Related topics: children · vegetables

Why the stinky durian really is the 'king of all fruits'

There's little else in the food world that brings about as much social turbulence as the durian. This so-called "king of all fruits" is considered a delicacy across its native Southeast Asia, where durian season is currently ...

Genetic study reveals key to mulberry anthocyanin richness

Unlocking the genetic secrets of mulberry anthocyanin content, a study illuminates the regulatory mechanisms that dictate fruit color and nutritional quality. By assembling and analyzing the genomes of two distinct mulberry ...

Study reveals genetic pathways for citrus flavonoid production

Citrus fruits, celebrated for their zesty taste and dense flavonoid content, are integral to diets for their health-boosting properties. These natural compounds are linked to a spectrum of wellness benefits, yet the genetic ...

Tomato timekeeper: SlNF-YA3b gene's role in flowering time revealed
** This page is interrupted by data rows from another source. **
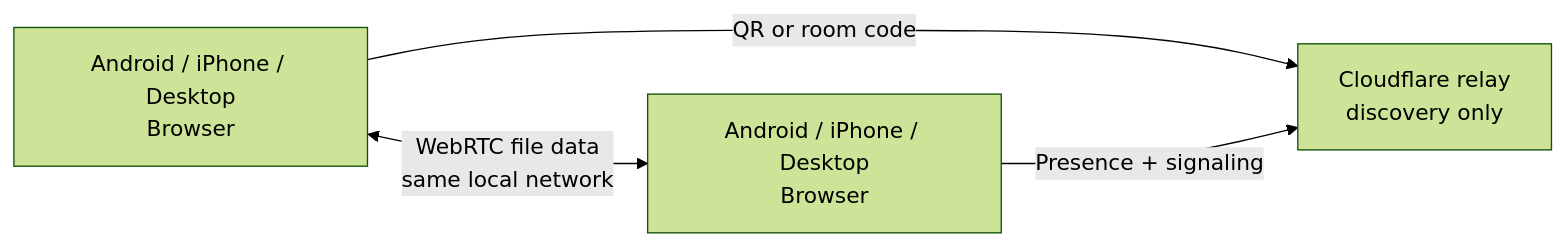
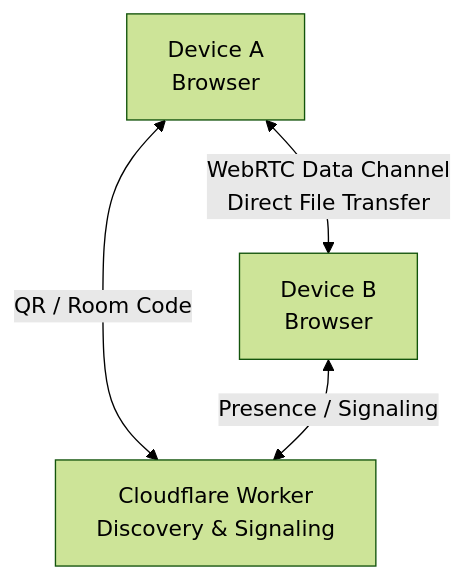
The diagram in README.md (pulkitpareek18/AIR-LOCAL), drawn with Mermaid (forest theme) before and after one commit. The commit also changed other lines of this file, not shown here.

````diff
--- a/README.md
+++ b/README.md
@@ -56,7 +94,6 @@
 ```mermaid
-flowchart LR
-  A["Android / iPhone / Desktop<br />Browser"] <-->|"WebRTC file data<br />same local network"| B["Android / iPhone / Desktop<br />Browser"]
-  A -->|"QR or room code"| R["Cloudflare relay"]
-  B -->|"Presence + signaling"| R
-  R["Cloudflare relay<br />discovery only"]
+flowchart TD
+    A["Device A<br/>Browser"] <-->|"QR / Room Code"| C["Cloudflare Worker<br/>Discovery & Signaling"]
+    B["Device B<br/>Browser"] <-->|"Presence / Signaling"| C
+    A <-->|"WebRTC Data Channel<br/>Direct File Transfer"| B
 ```
````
Controlling the timing of flowering in crops is crucial for optimizing yields and adapting to climate changes. Researchers have identified a specific gene in tomatoes that regulates this critical phase, providing a significant ...

page 1 from 40

Fruit

The term fruit has different meanings dependent on context, and the term is not synonymous in food preparation and biology. Fruits are the means by which flowering plants disseminate seeds, and the presence of seeds indicates that a structure is most likely a fruit, though not all seeds come from fruits.

No single terminology really fits the enormous variety that is found among plant fruits. The term 'false fruit' (pseudocarp, accessory fruit) is sometimes applied to a fruit like the fig (a multiple-accessory fruit; see below) or to a plant structure that resembles a fruit but is not derived from a flower or flowers. Some gymnosperms, such as yew, have fleshy arils that resemble fruits and some junipers have berry-like, fleshy cones. The term "fruit" has also been inaccurately applied to the seed-containing female cones of many conifers.

This text uses material from Wikipedia, licensed under CC BY-SA